[DIRECTIONS FOR THIS TASK] Return the listing exactly. Keep no pictures.

[SUPPLIED DATA]

══════════

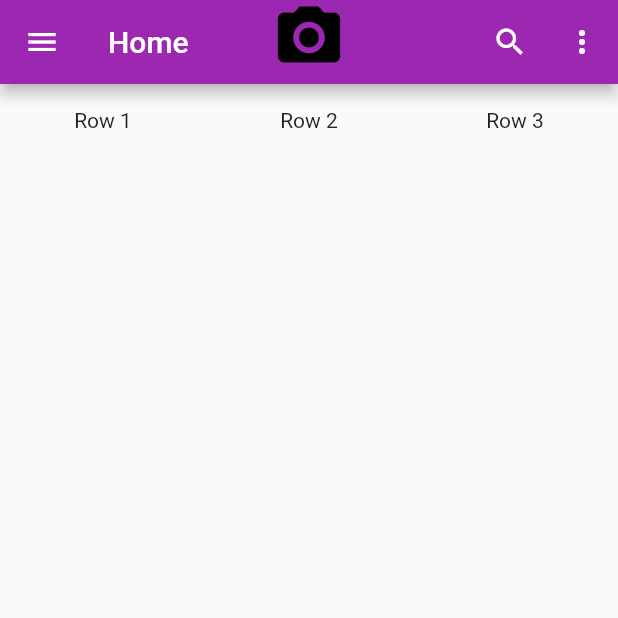
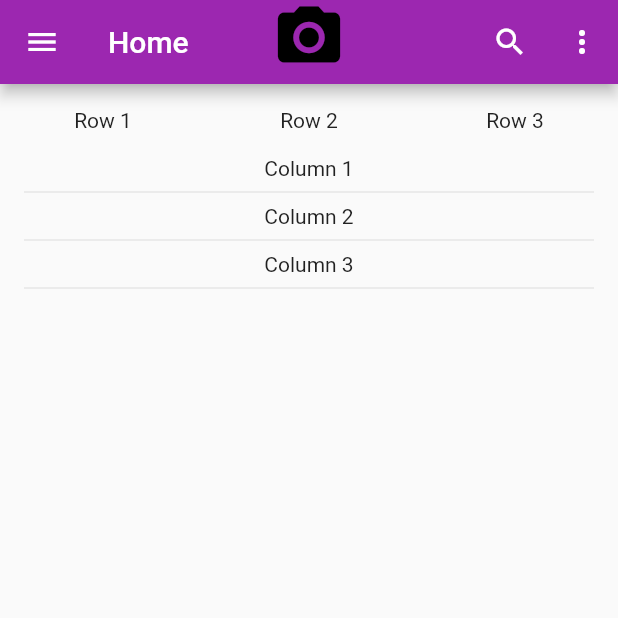
Before and after one commit to rohansunar15/flutter_practise_ch6, a Flutter app: the screen it shows after launch, on a phone screen of 412 x 824 dp, the top half of it. Run offline on Flutter 3.47's test engine with Material 2 defaults, Android fonts, the phone set to English and light mode, and no system bars.

Commit message:
added column

```diff
--- a/lib/Home.dart
+++ b/lib/Home.dart
@@ -85,6 +85,19 @@ class ContainerWithBoxContainetWidget extends StatelessWidget {
             Text('Row 3'),
             ],
           ),
+        Column(
+          crossAxisAlignment: CrossAxisAlignment.center,
+          mainAxisAlignment: MainAxisAlignment.spaceEvenly,
+          mainAxisSize: MainAxisSize.max,
+          children: <Widget>[
+            Text('Column 1'),
+            Divider(),
+            Text('Column 2'),
+            Divider(),
+            Text('Column 3'),
+            Divider(),
+          ],
+        ),
         ],
       );
     }
```
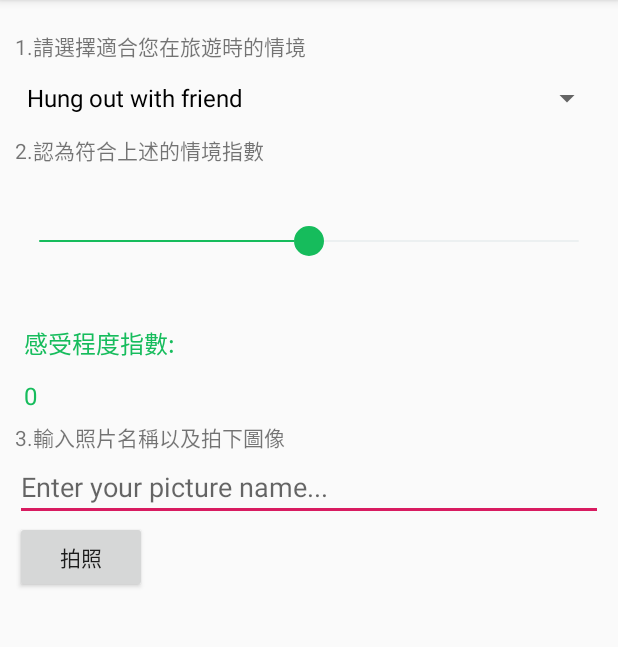
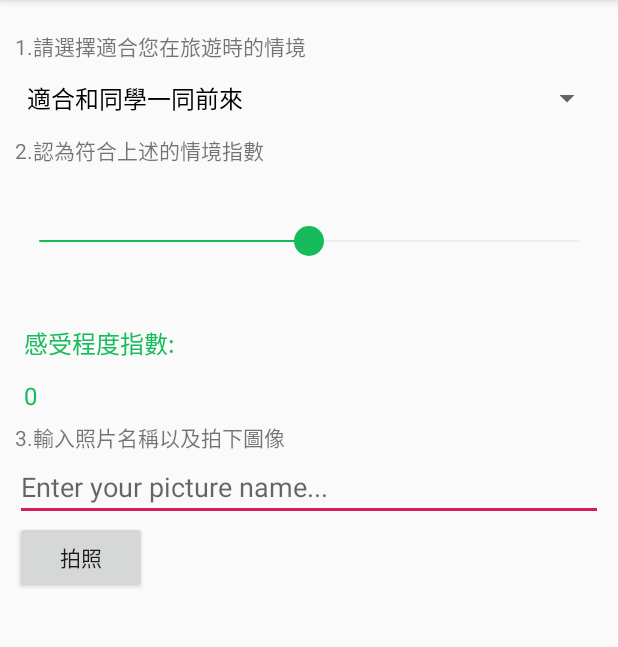
Before and after one commit to BillChun/FCU_ImageAnalysis, an Android app: the screen it shows after launch (MainActivity), on a phone screen of 412 x 824 dp, the part 84-731 px from its top. Run offline under Robolectric (Android 15) with nearby library versions, the phone set to English and light mode, and no system bars.

Commit message:
適合情境、圖片名稱支援中文化

```diff
--- a/app/src/main/res/values/strings.xml
+++ b/app/src/main/res/values/strings.xml
@@ -2,11 +2,11 @@
     <string name="app_name">FCU_Case</string>
 
     <string-array name="questions">
-    <item>Hung out with friend</item>
-    <item>Sanitary Environment</item>
-    <item>Beverage</item>
-    <item>Taiwan Local Delicacies</item>
-    <item>Area</item>
+    <item>適合和同學一同前來</item>
+    <item>乾淨的衛生環境</item>
+    <item>眾多飲料的選擇</item>
+    <item>適合吃美食的地方</item>
+    <item>環境寬闊程度</item>
 
     </string-array>
     <string name="Catch_BT">拍照</string>
```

══════════

[WRITTEN RESPONSE]
Before and after one commit to rohansunar15/flutter_practise_ch6, a Flutter app: the screen it shows after launch, on a phone screen of 412 x 824 dp, the top half of it. Run offline on Flutter 3.47's test engine with Material 2 defaults, Android fonts, the phone set to English and light mode, and no system bars.

Commit message:
added column

```diff
--- a/lib/Home.dart
+++ b/lib/Home.dart
@@ -85,6 +85,19 @@ class ContainerWithBoxContainetWidget extends StatelessWidget {
             Text('Row 3'),
             ],
           ),
+        Column(
+          crossAxisAlignment: CrossAxisAlignment.center,
+          mainAxisAlignment: MainAxisAlignment.spaceEvenly,
+          mainAxisSize: MainAxisSize.max,
+          children: <Widget>[
+            Text('Column 1'),
+            Divider(),
+            Text('Column 2'),
+            Divider(),
+            Text('Column 3'),
+            Divider(),
+          ],
+        ),
         ],
       );
     }
```
Before and after one commit to BillChun/FCU_ImageAnalysis, an Android app: the screen it shows after launch (MainActivity), on a phone screen of 412 x 824 dp, the part 84-731 px from its top. Run offline under Robolectric (Android 15) with nearby library versions, the phone set to English and light mode, and no system bars.

Commit message:
適合情境、圖片名稱支援中文化

```diff
--- a/app/src/main/res/values/strings.xml
+++ b/app/src/main/res/values/strings.xml
@@ -2,11 +2,11 @@
     <string name="app_name">FCU_Case</string>
 
     <string-array name="questions">
-    <item>Hung out with friend</item>
-    <item>Sanitary Environment</item>
-    <item>Beverage</item>
-    <item>Taiwan Local Delicacies</item>
-    <item>Area</item>
+    <item>適合和同學一同前來</item>
+    <item>乾淨的衛生環境</item>
+    <item>眾多飲料的選擇</item>
+    <item>適合吃美食的地方</item>
+    <item>環境寬闊程度</item>
 
     </string-array>
     <string name="Catch_BT">拍照</string>
```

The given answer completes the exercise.